According to the International Monetary Fund, obstacles to global economic growth still include interest rate increases to counteract rising inflation, the Russia/Ukraine conflict, China’s COVID-19 pandemic lockdowns, and supply chain disruptions.
The International Monetary Fund says that the purchasing manager indexes used to measure many G20 economies have decreased steadily in recent months.
“Readings for an increasing number of G20 nations have dropped from levels that imply expansion earlier this year to those that signals contraction. The fact that this is true for both developed and developing market economies emphasizes the slowdown’s global character,” International Monetary Fund said.
The International Monetary Fund noted that recent data mainly indicate weakness in Europe, while declining retail sales, industrial production, and investment data reflect China’s ongoing epidemic lockdowns and faltering real estate market.
The International Monetary Fund emphasized that even if such policies put pressure on economic activity in interest-rate-sensitive sectors, such as the property market, they should not let up their efforts to combat inflation and lower government debt loads.
According to the International Monetary Fund, the global financial markets will continue to reflect this “unusually uncertain” macroeconomic policy environment.
In the first nine months of the year, the S&P 500 Index decreased by 24%. Only five calendar years have had lower annual returns: 1974, 2008, the year the global financial crisis hit 2, and three in the Great Depression.
Global commodity prices jumped early this year as the war began, but they have since fallen as central banks worldwide have increased interest rates.
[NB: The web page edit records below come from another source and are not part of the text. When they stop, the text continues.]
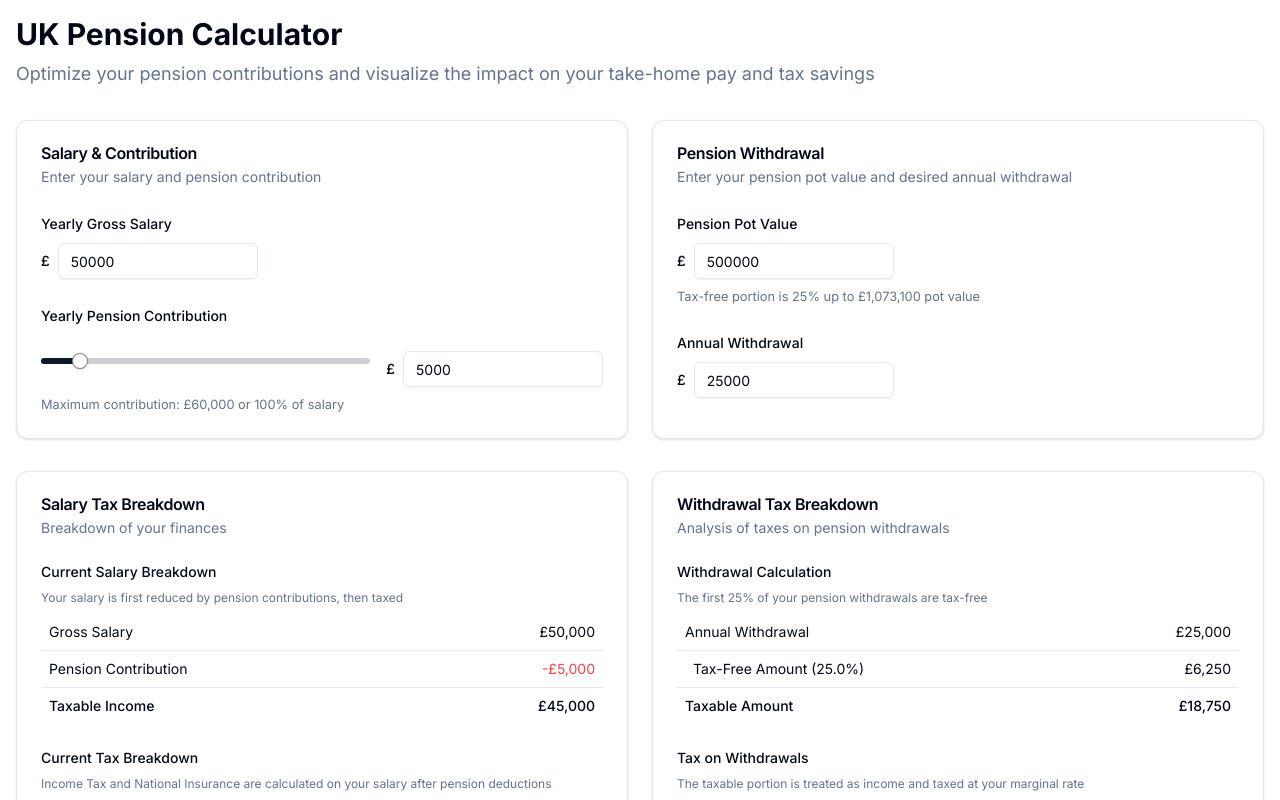
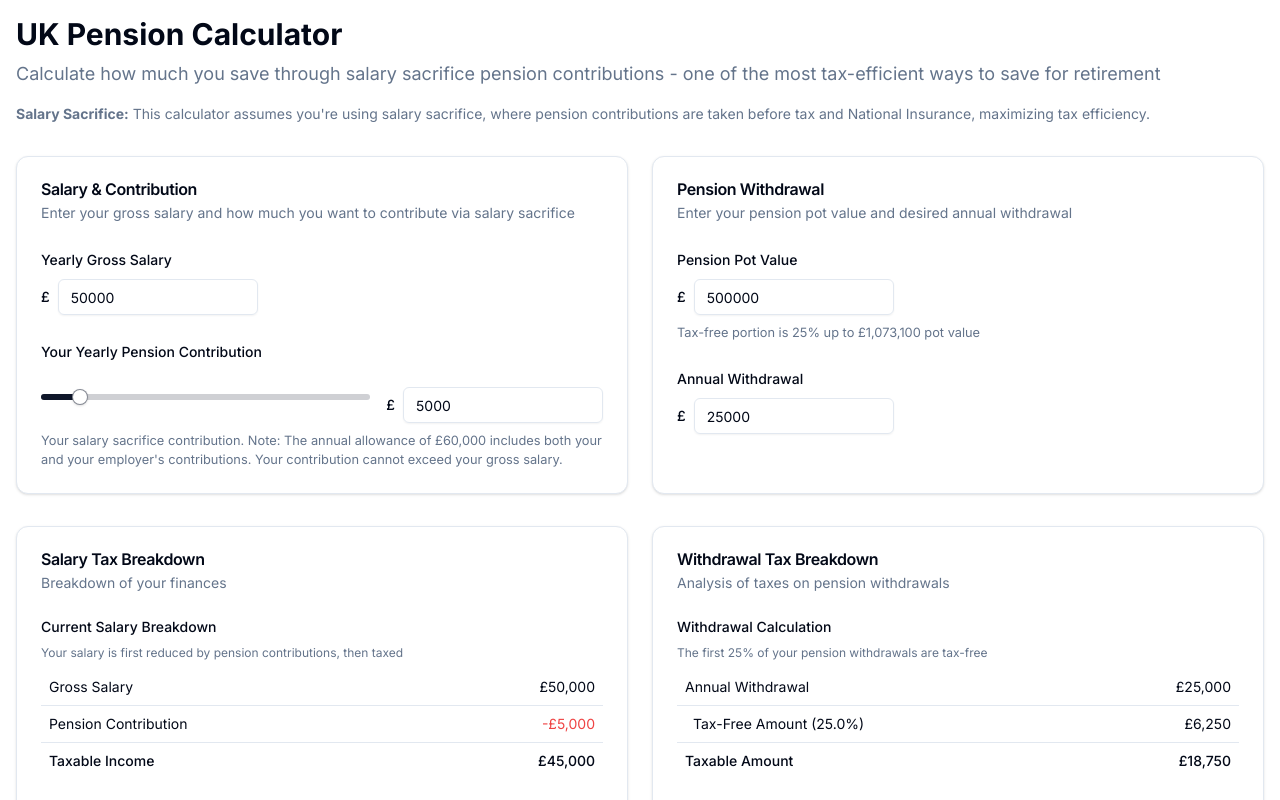
Before and after one commit to FranciscoMoretti/uk-pension-contributions-calculator, a Next.js app: page / in a window 1280 px wide. Shown: the top 800 px of the page. Built offline with nearby package versions, Linux system fonts and the light colour scheme.

Commit message:
decent text

```diff
--- a/src/app/layout.tsx
+++ b/src/app/layout.tsx
@@ -4,15 +4,15 @@ import { Inter } from "next/font/google";
 const inter = Inter({ subsets: ["latin"] });
 
 export const metadata = {
-  title: "UK Pension Calculator | Optimize Your Pension Contributions",
+  title: "UK Pension Calculator | Salary Sacrifice Tax Savings Calculator",
   description:
-    "Calculate the optimal pension contribution through salary sacrifice. See tax savings, withdrawal scenarios, and maximize your retirement savings with our interactive calculator.",
+    "Calculate your tax savings through salary sacrifice pension contributions. See how much you save in Income Tax and National Insurance, plus understand future withdrawal scenarios.",
   keywords:
-    "UK pension, salary sacrifice, pension calculator, tax savings, retirement planning",
+    "UK pension, salary sacrifice, pension calculator, tax savings, retirement planning, National Insurance savings, income tax relief",
   openGraph: {
-    title: "UK Pension Calculator | Optimize Your Pension Contributions",
+    title: "UK Pension Calculator | Salary Sacrifice Tax Savings Calculator",
     description:
-      "Calculate the optimal pension contribution through salary sacrifice. See tax savings, withdrawal scenarios, and maximize your retirement savings.",
+      "Calculate your tax savings through salary sacrifice pension contributions. See how much you save in Income Tax and National Insurance, plus understand future withdrawal scenarios.",
     type: "website",
   },
 };
--- a/src/app/page.tsx
+++ b/src/app/page.tsx
@@ -54,10 +54,18 @@ export default function PensionCalculator() {
     <div className="container mx-auto p-4">
       <header className="mb-8">
         <h1 className="text-3xl font-bold mb-2">UK Pension Calculator</h1>
-        <p className="text-lg text-muted-foreground">
-          Optimize your pension contributions and visualize the impact on your
-          take-home pay and tax savings
+        <p className="text-lg text-muted-foreground mb-4">
+          Calculate how much you save through salary sacrifice pension
+          contributions - one of the most tax-efficient ways to save for
+          retirement
         </p>
+        <div className="text-sm text-muted-foreground space-y-2">
+          <p>
+            <strong>Salary Sacrifice:</strong> This calculator assumes
+            you&apos;re using salary sacrifice, where pension contributions are
+            taken before tax and National Insurance, maximizing tax efficiency.
+          </p>
+        </div>
       </header>
 
       {/* All Inputs Section */}
@@ -67,7 +75,8 @@ export default function PensionCalculator() {
           <CardHeader>
             <CardTitle>Salary & Contribution</CardTitle>
             <CardDescription>
-              Enter your salary and pension contribution
+              Enter your gross salary and how much you want to contribute via
+              salary sacrifice
             </CardDescription>
           </CardHeader>
           <CardContent>
@@ -102,7 +111,7 @@ export default function PensionCalculator() {
                   name="pensionContribution"
                   render={({ field }) => (
                     <FormItem>
-                      <FormLabel>Yearly Pension Contribution</FormLabel>
+                      <FormLabel>Your Yearly Pension Contribution</FormLabel>
                       <FormControl>
                         <div className="space-y-4 flex gap-4 items-center flex-wrap">
                           <Slider
@@ -123,7 +132,10 @@ export default function PensionCalculator() {
                         </div>
                       </FormControl>
                       <FormDescription>
-                        Maximum contribution: £60,000 or 100% of salary
+                        Your salary sacrifice contribution. Note: The annual
+                        allowance of £60,000 includes both your and your
+                        employer&apos;s contributions. Your contribution cannot
+                        exceed your gross salary.
                       </FormDescription>
                       <FormMessage />
                     </FormItem>
@@ -204,6 +216,14 @@ export default function PensionCalculator() {
         potValue={potValue}
         annualPensionWithdrawal={annualWithdrawal}
       />
+
+      <footer className="mt-12 border-t pt-6 text-sm text-muted-foreground">
+        <p>
+          This calculator is for illustrative purposes only. Tax rates and
+          allowances may change. Always consult a financial advisor for
+          personalized advice.
+        </p>
+      </footer>
     </div>
   );
 }
```
Also changed, not shown: 1 other file (tests, documents, lock files or other folders).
Unfortunately, these rate increases have also severely hurt the world’s bond markets.
According to data from NYU, bonds have not seen double-digit losses in a single calendar year since 1931, but the Bloomberg US Aggregate Index dropped 11% in the first nine months of this year.